Liverpool is not a city that takes kindly to braggers or big-heads, certainly not among those in a position of responsibility. It is also a place where supporters demand more of their own and treat them with greater doubt, especially when they first show up on the radar during the reign of owners like Hicks and Gillett but somehow find a way not only to survive but thrive under a different command, which is now into its fifth year.

It remains unclear what FSG will do next because clearly the owners have been wounded by the bad publicity and will surely want to ensure it does not happen again. Since becoming active in English football, the regular constructive criticism towards them has followed the same argument: that their intentions have been genuine but, ultimately, faith has been placed with the wrong people to get it right. 

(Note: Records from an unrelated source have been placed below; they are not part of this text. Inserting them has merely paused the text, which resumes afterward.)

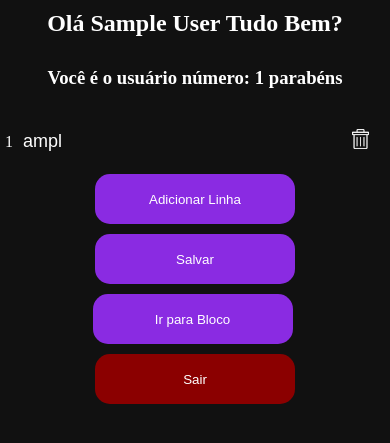
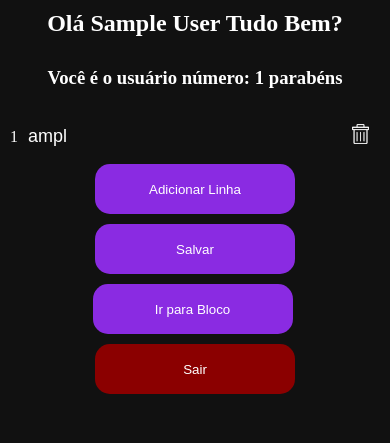
Before and after one commit to lipes40/LoginServer, a PHP site: page /painel.php in a window 390 px wide. Shown: the part 84-527 px from the top of the page. Run offline with PHP 8.4, Linux system fonts and the light colour scheme; the visitor is signed in with stand-in values (Sample User, id 1); tables that the repository leaves empty or names only in its code hold one stand-in row (values such as "Sample post").

Commit message:
modify the width and height of the delete button

```diff
--- a/painel.php
+++ b/painel.php
@@ -277,6 +277,11 @@
             .mostrar{
                 margin: 5px;
             }
+
+            .deletar{
+                width: 40px;
+                height: 40px;
+            }
         }
 
     </style>
```
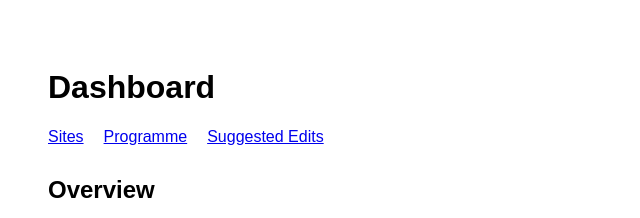
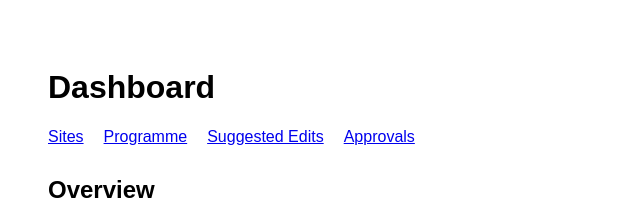
Before and after one commit to JeddRWD/siteprogrammepro, a Next.js app: page /dashboard in a window 1280 px wide. Shown: the top 218 px of the page, without its empty margins (0-640 px from the left). Built offline with nearby package versions, Linux system fonts and the light colour scheme.

Commit message:
Update page.tsx

```diff
--- a/app/dashboard/page.tsx
+++ b/app/dashboard/page.tsx
@@ -7,6 +7,7 @@ export default function Dashboard() {
         <a href="/sites">Sites</a>
         <a href="/programme">Programme</a>
         <a href="/suggested-edits">Suggested Edits</a>
+        <a href="/approvals">Approvals</a>
       </div>
 
       <div style={{ marginTop: 30 }}>
```
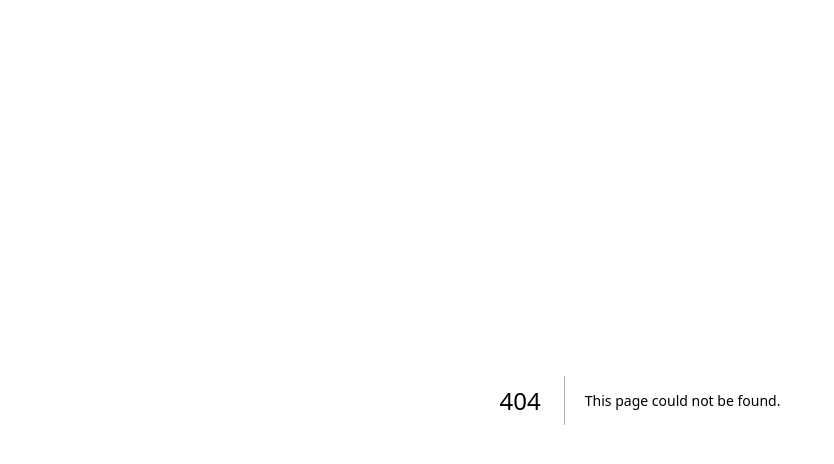
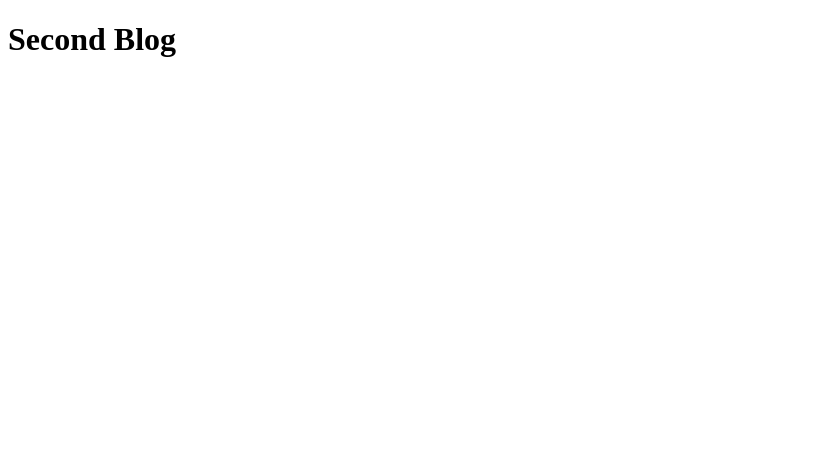
Before and after one commit to sprajwol/next-js-tuts, a Next.js app: page /blogs/second in a window 1280 px wide. Before the commit this address had no page. Shown: the top 464 px of the page, without its empty margins (0-834 px from the left). Built offline with nearby package versions, Linux system fonts and the light colour scheme.

Commit message:
nested routing

```diff
--- /dev/null
+++ b/src/app/blogs/first/page.tsx
@@ -0,0 +1,3 @@
+export default function FirstBlog() {
+    return <h1>First Blog</h1>
+}
--- /dev/null
+++ b/src/app/blogs/page.tsx
@@ -0,0 +1,3 @@
+export default function Blogs() {
+    return <h1>Blogs</h1>
+}
--- /dev/null
+++ b/src/app/blogs/second/page.tsx
@@ -0,0 +1,3 @@
+export default function SecondBlog() {
+    return <h1>Second Blog</h1>
+}
```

Some good may have been taken from their new ticketing scheme but it was lost in delivery when someone at Liverpool went spinning into full PR mode on the press release, accentuating the positives without explaining at all what might be perceived as negatives.

Ayre’s attempt to reach out to the common man then failed spectacularly. In the fullness of time, maybe his declaration will prove to be an epitaph. Maybe the responsibility will be someone else’s.

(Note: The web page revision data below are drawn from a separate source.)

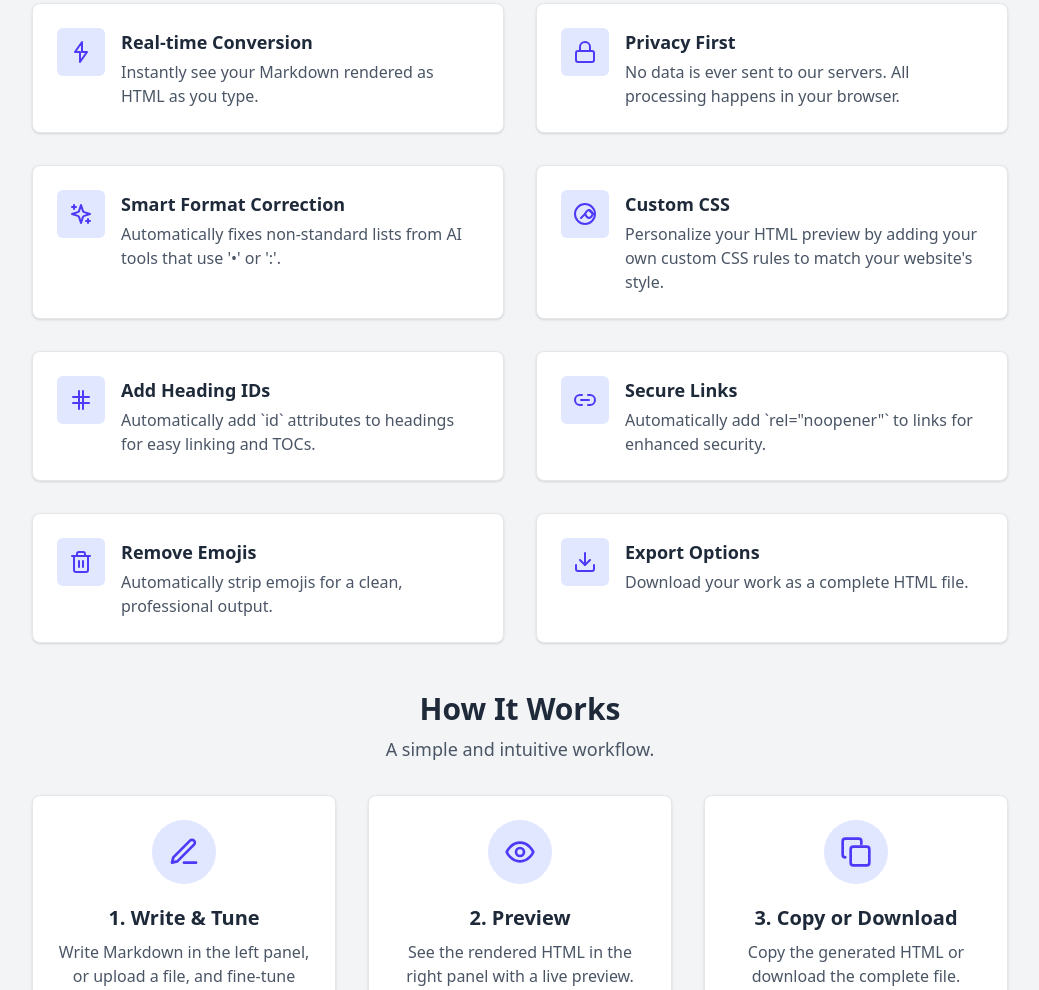
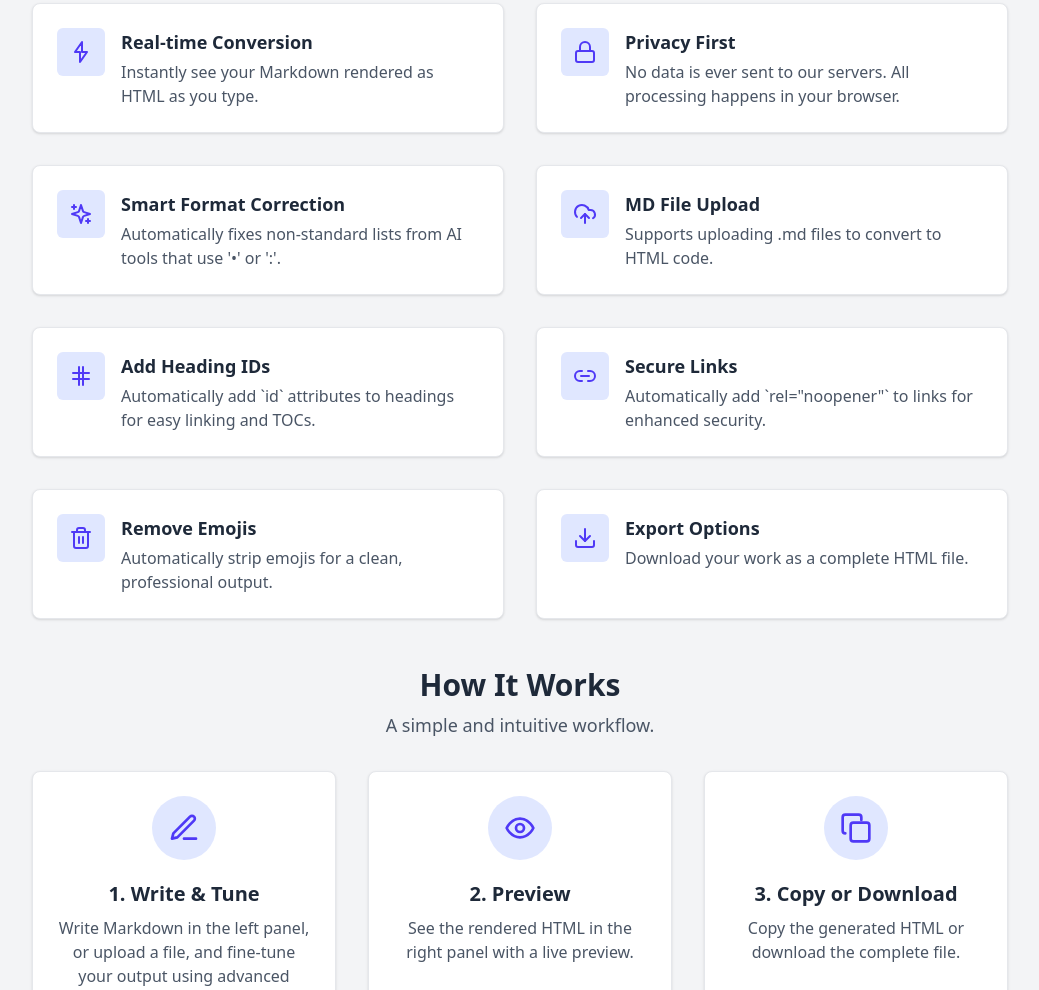
Before and after one commit to jqueryscript/markdown-to-html, a website: page index.html in a window 1280 px wide. Shown: the part 960-1950 px from the top of the page, without its empty margins (120-1159 px from the left). Drawn offline with nearby package versions, Linux system fonts and the light colour scheme.

```diff
--- a/index.html
+++ b/index.html
@@ -283,11 +283,11 @@
                         </div>
                         <div class="bg-white p-6 rounded-lg border border-gray-200 shadow-sm flex items-start">
                             <div class="flex-shrink-0 flex justify-center items-center bg-indigo-100 rounded-md h-12 w-12">
-                                <svg xmlns="http://www.w3.org/2000/svg" width="24" height="24" viewBox="0 0 24 24" fill="none" stroke="currentColor" stroke-width="2" stroke-linecap="round" stroke-linejoin="round" class="lucide lucide-palette h-6 w-6 text-indigo-600"><circle cx="12" cy="12" r="10"/><path d="M12 12s2-4 4-4 4 4 4 4-2 4-4 4-4-4-4-4Z"/><path d="m12 12-4 4"/><path d="m16 8 4 4"/></svg>
+                                <svg xmlns="http://www.w3.org/2000/svg" width="24" height="24" viewBox="0 0 24 24" fill="none" stroke="currentColor" stroke-width="2" stroke-linecap="round" stroke-linejoin="round" class="lucide lucide-upload-cloud h-6 w-6 text-indigo-600"><path d="M4 14.899A7 7 0 1 1 15.71 8h1.79a4.5 4.5 0 0 1 2.5 8.242"/><path d="M12 12v9"/><path d="m16 16-4-4-4 4"/></svg>
                             </div>
                             <div class="ml-4">
-                                <h3 class="text-lg font-bold">Custom CSS</h3>
-                                <p class="mt-1 text-base text-gray-600">Personalize your HTML preview by adding your own custom CSS rules to match your website's style.</p>
+                                <h3 class="text-lg font-bold">MD File Upload</h3>
+                                <p class="mt-1 text-base text-gray-600">Supports uploading .md files to convert to HTML code.</p>
                             </div>
                         </div>
                         <div class="bg-white p-6 rounded-lg border border-gray-200 shadow-sm flex items-start">
```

Who’s who: Anfield cast list

John W Henry The American billionaire is the principal owner of Liverpool and co-founder of Fenway Sports Group, which bought the club for £300m in 2010.

Tom Werner American businessman is chairman of Liverpool, taking over from Martin Broughton in 2010 after purchasing club with fellow FSG founder Henry.

Ian Ayre Joined in 2007, having previously been Huddersfield chief executive. Was promoted from commercial director to CEO in 2011. His links with Asia helped secure a £30m shirt sponsorship deal with Standard Chartered Bank.

Mike Gordon FSG president and on the Liverpool board. Along with Ayre is responsible for the day-to-day running of the club.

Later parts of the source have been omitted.